Stored items:
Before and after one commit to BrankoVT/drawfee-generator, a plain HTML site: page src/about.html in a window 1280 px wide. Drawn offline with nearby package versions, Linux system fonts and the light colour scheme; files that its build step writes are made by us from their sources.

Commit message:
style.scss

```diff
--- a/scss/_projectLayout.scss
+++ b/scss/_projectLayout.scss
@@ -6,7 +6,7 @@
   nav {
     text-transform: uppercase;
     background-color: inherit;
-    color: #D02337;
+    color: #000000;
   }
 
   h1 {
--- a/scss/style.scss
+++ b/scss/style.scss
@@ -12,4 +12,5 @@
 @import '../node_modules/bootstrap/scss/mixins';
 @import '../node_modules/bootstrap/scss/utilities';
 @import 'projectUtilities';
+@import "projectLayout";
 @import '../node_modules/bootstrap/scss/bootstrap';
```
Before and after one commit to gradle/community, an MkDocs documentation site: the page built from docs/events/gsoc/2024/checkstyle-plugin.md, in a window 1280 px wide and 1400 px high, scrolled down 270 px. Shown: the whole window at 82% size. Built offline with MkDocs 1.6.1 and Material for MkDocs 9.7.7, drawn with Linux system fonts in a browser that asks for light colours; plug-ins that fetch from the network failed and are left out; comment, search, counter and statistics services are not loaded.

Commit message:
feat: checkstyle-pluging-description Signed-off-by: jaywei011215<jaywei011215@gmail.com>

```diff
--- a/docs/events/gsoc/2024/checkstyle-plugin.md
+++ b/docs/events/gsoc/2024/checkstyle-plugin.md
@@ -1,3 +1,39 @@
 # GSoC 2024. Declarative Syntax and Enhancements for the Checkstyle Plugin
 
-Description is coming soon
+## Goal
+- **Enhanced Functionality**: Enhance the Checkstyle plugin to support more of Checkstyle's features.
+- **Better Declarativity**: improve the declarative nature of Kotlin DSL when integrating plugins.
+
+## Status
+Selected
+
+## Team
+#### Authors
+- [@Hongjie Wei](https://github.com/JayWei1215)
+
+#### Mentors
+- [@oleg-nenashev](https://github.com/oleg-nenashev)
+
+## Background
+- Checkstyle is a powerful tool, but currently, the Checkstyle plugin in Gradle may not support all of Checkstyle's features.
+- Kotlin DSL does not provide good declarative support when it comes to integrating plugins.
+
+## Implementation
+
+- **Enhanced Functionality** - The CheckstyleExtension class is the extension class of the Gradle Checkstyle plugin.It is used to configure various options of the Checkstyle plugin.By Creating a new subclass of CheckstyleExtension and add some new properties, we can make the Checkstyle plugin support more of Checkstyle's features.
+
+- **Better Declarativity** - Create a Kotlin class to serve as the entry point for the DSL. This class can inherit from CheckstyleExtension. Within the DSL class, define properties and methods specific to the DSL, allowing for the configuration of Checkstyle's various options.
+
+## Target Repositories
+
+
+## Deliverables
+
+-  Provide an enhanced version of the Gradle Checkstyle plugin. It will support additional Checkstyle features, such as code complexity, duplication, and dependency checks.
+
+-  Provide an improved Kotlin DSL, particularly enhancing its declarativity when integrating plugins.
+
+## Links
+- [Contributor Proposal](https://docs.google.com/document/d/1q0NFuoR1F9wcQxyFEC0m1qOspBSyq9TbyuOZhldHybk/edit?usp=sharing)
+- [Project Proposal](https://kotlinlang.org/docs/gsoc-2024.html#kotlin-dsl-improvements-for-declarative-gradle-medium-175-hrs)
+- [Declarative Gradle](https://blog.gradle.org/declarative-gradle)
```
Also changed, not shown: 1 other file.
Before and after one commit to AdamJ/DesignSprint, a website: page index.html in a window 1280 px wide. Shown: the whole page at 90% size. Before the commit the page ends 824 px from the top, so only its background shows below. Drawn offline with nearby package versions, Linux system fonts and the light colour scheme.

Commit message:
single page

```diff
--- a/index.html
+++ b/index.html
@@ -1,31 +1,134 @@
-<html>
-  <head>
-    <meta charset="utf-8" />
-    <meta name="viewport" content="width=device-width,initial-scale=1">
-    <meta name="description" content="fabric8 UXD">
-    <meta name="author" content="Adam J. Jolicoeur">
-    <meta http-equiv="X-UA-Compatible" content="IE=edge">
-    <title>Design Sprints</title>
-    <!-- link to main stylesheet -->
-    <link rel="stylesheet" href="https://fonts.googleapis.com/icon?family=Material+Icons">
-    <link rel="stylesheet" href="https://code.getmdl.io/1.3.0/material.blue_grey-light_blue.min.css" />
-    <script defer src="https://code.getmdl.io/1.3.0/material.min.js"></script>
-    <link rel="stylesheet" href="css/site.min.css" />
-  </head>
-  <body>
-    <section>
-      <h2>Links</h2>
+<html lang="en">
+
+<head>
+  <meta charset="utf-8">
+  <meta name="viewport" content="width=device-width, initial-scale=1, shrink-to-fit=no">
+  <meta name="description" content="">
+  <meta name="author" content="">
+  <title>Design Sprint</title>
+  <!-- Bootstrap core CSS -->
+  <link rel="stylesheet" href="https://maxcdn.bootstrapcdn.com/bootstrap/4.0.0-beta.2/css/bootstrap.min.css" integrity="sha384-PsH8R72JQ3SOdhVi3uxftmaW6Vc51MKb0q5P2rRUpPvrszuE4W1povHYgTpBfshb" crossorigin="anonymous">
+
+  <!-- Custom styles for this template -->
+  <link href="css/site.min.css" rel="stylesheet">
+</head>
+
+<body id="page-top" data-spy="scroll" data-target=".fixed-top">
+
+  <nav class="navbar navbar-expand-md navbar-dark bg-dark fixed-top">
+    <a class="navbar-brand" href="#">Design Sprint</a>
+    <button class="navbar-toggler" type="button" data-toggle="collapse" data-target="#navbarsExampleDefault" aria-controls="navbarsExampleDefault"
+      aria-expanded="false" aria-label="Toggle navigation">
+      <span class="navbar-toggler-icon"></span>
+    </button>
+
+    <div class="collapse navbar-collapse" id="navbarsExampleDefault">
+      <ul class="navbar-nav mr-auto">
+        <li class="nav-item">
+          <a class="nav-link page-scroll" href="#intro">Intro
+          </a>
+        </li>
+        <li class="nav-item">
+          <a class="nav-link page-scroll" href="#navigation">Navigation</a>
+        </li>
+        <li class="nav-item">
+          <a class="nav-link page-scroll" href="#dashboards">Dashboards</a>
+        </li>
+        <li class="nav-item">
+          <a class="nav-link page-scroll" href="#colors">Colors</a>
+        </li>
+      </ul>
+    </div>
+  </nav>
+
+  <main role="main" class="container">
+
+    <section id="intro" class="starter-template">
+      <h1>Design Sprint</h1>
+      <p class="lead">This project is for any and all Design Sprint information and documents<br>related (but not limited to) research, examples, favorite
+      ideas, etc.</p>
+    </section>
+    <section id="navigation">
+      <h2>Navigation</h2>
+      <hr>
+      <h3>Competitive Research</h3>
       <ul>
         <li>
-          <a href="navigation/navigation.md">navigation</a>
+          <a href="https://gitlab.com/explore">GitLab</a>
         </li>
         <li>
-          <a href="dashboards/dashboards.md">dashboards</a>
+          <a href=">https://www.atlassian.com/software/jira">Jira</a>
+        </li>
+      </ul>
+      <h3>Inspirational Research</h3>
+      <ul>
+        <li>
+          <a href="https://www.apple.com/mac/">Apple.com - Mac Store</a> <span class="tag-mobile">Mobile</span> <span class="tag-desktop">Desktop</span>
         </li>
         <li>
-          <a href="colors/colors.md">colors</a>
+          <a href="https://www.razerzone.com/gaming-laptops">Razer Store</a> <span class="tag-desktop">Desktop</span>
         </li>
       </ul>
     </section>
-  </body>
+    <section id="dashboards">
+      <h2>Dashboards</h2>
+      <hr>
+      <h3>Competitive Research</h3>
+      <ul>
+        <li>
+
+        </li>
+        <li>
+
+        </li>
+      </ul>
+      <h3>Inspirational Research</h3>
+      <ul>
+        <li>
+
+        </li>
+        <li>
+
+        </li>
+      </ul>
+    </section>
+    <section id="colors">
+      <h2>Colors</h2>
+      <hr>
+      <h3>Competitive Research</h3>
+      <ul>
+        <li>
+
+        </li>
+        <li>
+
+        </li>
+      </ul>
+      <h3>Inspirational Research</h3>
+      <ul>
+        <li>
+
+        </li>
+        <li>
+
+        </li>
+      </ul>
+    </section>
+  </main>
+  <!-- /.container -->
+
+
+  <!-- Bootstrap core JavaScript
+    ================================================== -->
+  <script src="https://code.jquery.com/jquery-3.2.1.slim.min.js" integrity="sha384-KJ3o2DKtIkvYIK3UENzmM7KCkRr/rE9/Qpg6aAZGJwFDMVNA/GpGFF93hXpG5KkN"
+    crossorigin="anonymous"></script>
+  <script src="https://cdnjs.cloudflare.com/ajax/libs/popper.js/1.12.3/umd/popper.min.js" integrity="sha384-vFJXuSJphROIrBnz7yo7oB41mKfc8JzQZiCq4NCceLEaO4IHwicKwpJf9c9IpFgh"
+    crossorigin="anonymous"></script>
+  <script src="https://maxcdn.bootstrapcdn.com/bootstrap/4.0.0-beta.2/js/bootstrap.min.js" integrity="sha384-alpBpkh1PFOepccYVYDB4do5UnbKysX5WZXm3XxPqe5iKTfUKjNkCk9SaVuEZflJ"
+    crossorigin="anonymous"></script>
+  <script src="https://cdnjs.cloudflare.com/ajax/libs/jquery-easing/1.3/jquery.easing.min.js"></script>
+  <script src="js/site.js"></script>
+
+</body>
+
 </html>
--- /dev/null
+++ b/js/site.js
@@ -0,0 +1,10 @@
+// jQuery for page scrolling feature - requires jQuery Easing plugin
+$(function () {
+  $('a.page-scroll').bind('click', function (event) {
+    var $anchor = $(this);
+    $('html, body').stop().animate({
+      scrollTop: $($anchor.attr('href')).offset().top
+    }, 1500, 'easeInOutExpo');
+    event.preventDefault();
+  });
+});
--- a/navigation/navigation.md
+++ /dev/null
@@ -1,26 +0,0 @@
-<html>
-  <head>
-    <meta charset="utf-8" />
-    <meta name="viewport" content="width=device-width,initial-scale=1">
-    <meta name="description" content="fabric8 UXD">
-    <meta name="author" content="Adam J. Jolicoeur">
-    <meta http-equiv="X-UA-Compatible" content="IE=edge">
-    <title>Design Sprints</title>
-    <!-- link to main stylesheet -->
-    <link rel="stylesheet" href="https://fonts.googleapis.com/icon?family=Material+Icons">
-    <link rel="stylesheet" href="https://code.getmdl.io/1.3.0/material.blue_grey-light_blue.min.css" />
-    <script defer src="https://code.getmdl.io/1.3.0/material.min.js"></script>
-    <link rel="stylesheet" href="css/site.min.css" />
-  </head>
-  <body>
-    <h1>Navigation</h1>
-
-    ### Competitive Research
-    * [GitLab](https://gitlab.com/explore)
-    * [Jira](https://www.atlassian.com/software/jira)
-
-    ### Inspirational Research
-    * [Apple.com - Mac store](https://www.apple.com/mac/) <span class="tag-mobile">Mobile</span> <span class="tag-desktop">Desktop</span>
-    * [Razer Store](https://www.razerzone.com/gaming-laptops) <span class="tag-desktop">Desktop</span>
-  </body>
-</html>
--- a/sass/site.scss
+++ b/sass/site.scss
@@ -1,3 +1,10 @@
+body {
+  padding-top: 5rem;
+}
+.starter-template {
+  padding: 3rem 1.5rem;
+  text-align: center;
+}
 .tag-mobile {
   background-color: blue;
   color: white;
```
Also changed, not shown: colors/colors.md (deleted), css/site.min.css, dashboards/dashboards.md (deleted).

▸ **ASSIGNED TASK**: How many lines in the records include "html"? Answer with the number alone.

▸ **ANSWER SECTION**: 11